  • "Friday Night Lights" -- Better catch this one before it's gone. The movie, based on an exhaustively researched book by Buzz Bissinger, gave us a season in the life of a Texas high school town that, like every other town in Texas, worships football above all else. The TV show, using a fictional Texas setting, allows an even more detailed look into the lives of each character. Every scene rings true. It's heartbreaking, honest and inspiring. There are characters to puzzle over, to hate and to root for. It's all that's great and horrible about sports in America. And it's all that television should aspire to be. Which is why it will likely get canceled before the season ends. Maybe you should wait for the DVD release.
  • "House" -- Back after the baseball playoff hiatus, no other show depicts as likeable an anti-hero. Gregory House is the perfect lout, the disgruntled, impossible-to-hate hero. He plays God with an attitude and hidden softness, and in doing so becomes far more worthy of worship than the dude that supposedly rules over all humanity without ever bothering to even send a postcard.
  • "30 Rock" -- Tina Fey's take on the behind-the-scenes of an SNL-like live comedy show allows her to vent all her years of frustration against television executives and everything else that gets under her skin. But unlike Aaron Sorkin's preachy and smug "Studio 60 on the Sunset Strip," Fey doesn't get bogged down in anything so lofty as The Future of Television or The American Culture War. It's a comedy show about a comedy show, more in line with Sorkin's brilliant "Sports Night" but with it's own edge and lunacy. In last week's episode Alec Baldwin's meddling network exec channels Hannibal Lector to intimidate a clueless NBC page, whom he claims is destined to either one day run the network or "we will all die by his hand." No other sitcom has been worth watching since "Seinfeld."
  • Of course, there are the Comedy Central staples, "The Daily Show," The Colbert Report," and "South Park." They remain as biting and hilarious as ever. Last week's "South Park" was about Satan holding a "My Super Sweet 16"-style Halloween bash at the W Hotel in Los Angeles. The only thing funnier is an episode of "My Super Sweet 16" on MTV, which I catch from time to time as a way of feeling good about my own privileged position in life and thanking my parents I'm somehow not a raging, spoiled brat.
  • I started watching "Heroes" on NBC, one of the more popular break-out hits among the kiddies this year. It's well-conceived, but somewhat obvious in it's plotting. I watch it in fast-forward, more curious about how and when the writing will derail like on "Lost."
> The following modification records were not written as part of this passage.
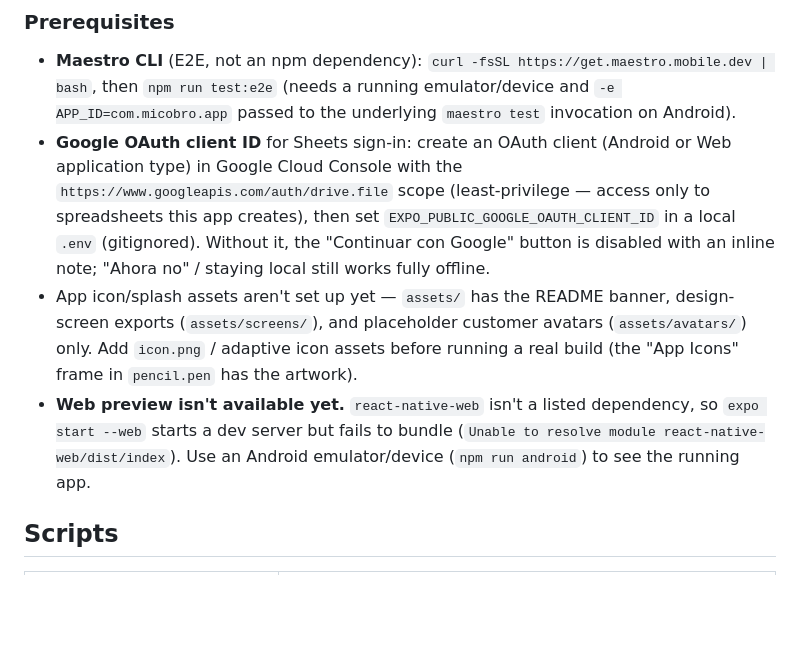
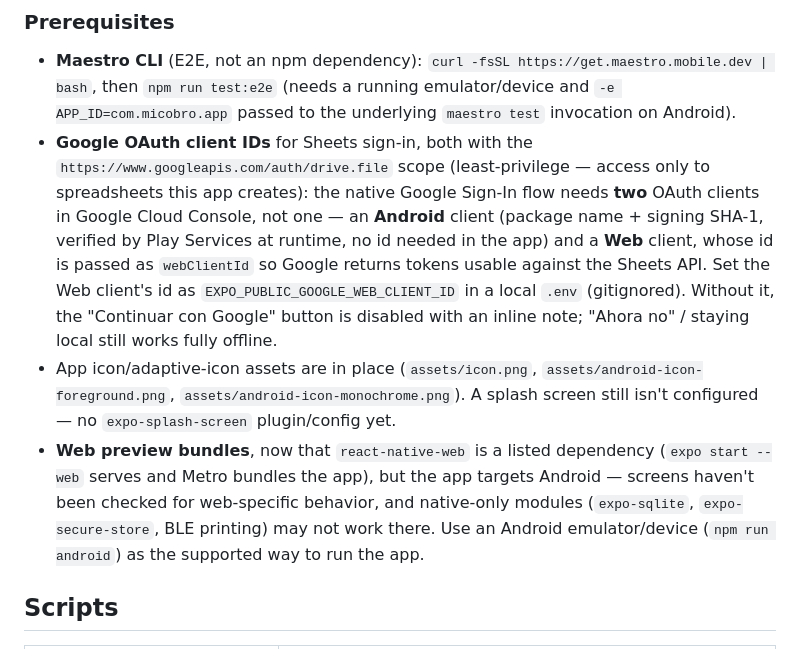
Before and after one commit to psanders/micobro, a Markdown page: README.md, the part around one of its changes. Rendered like a GitHub page; blank space fills up the shorter version.

```diff
--- a/README.md
+++ b/README.md
@@ -51,21 +55,27 @@ npm run android       # expo run:android
   `curl -fsSL https://get.maestro.mobile.dev | bash`, then
   `npm run test:e2e` (needs a running emulator/device and `-e APP_ID=com.micobro.app`
   passed to the underlying `maestro test` invocation on Android).
-- **Google OAuth client ID** for Sheets sign-in: create an OAuth client
-  (Android or Web application type) in Google Cloud Console with the
+- **Google OAuth client IDs** for Sheets sign-in, both with the
   `https://www.googleapis.com/auth/drive.file` scope (least-privilege —
-  access only to spreadsheets this app creates), then set
-  `EXPO_PUBLIC_GOOGLE_OAUTH_CLIENT_ID` in a local `.env` (gitignored).
-  Without it, the "Continuar con Google" button is disabled with an inline
-  note; "Ahora no" / staying local still works fully offline.
-- App icon/splash assets aren't set up yet — `assets/` has the README banner,
-  design-screen exports (`assets/screens/`), and placeholder customer avatars
-  (`assets/avatars/`) only. Add `icon.png` / adaptive icon assets before
-  running a real build (the "App Icons" frame in `pencil.pen` has the artwork).
-- **Web preview isn't available yet.** `react-native-web` isn't a listed
-  dependency, so `expo start --web` starts a dev server but fails to bundle
-  (`Unable to resolve module react-native-web/dist/index`). Use an
-  Android emulator/device (`npm run android`) to see the running app.
+  access only to spreadsheets this app creates): the native Google Sign-In
+  flow needs **two** OAuth clients in Google Cloud Console, not one — an
+  **Android** client (package name + signing SHA-1, verified by Play
+  Services at runtime, no id needed in the app) and a **Web** client, whose
+  id is passed as `webClientId` so Google returns tokens usable against the
+  Sheets API. Set the Web client's id as `EXPO_PUBLIC_GOOGLE_WEB_CLIENT_ID`
+  in a local `.env` (gitignored). Without it, the "Continuar con Google"
+  button is disabled with an inline note; "Ahora no" / staying local still
+  works fully offline.
+- App icon/adaptive-icon assets are in place (`assets/icon.png`,
+  `assets/android-icon-foreground.png`, `assets/android-icon-monochrome.png`).
+  A splash screen still isn't configured — no `expo-splash-screen` plugin/config
+  yet.
+- **Web preview bundles**, now that `react-native-web` is a listed dependency
+  (`expo start --web` serves and Metro bundles the app), but the app targets
+  Android — screens haven't been checked for web-specific behavior, and
+  native-only modules (`expo-sqlite`, `expo-secure-store`, BLE printing) may
+  not work there. Use an Android emulator/device (`npm run android`) as the
+  supported way to run the app.
 
 ## Scripts
 
```
Also changed, not shown: other parts of README.md (+55 -24 lines).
  • I was somehow able to convert a football-ignorant Rolling Bones blog contributor to the sublime pleasures of "NFL Films Presents." Almost impossible to find without an extra smart DVR, this ESPN regular breaks down the league into its most curious stories with the best behind-the-scenes footage and in-game audio of any sport. So far there have been pieces on the municipal ownership of The Green Bay Packers, the 24-year career of Morton Andersen, ordinary people who share names with NFL legends, and the peculiar popularity of Phil Collins "In The Air Tonight" during pre-game warmups. All perfectly edited and narrated by Steve Sabol.
  • The Cartoon Network's "Robot Chicken" is consistently surprising and hilarious in sending up pop culture with stop-motion animation of action figures doing naughty and sick things.
  • And "The Office" on NBC might not have me rolling off the couch so far this season, but they have succeeded in keeping the romantic plot to the sidelines while offering cringe-inducing moments like Micheal (Steve Carrell) proving his tolerance by kissing a homosexual employee.

There's plenty more out there, but those are the essentials. And we've all got to save some time for football games. And human contact.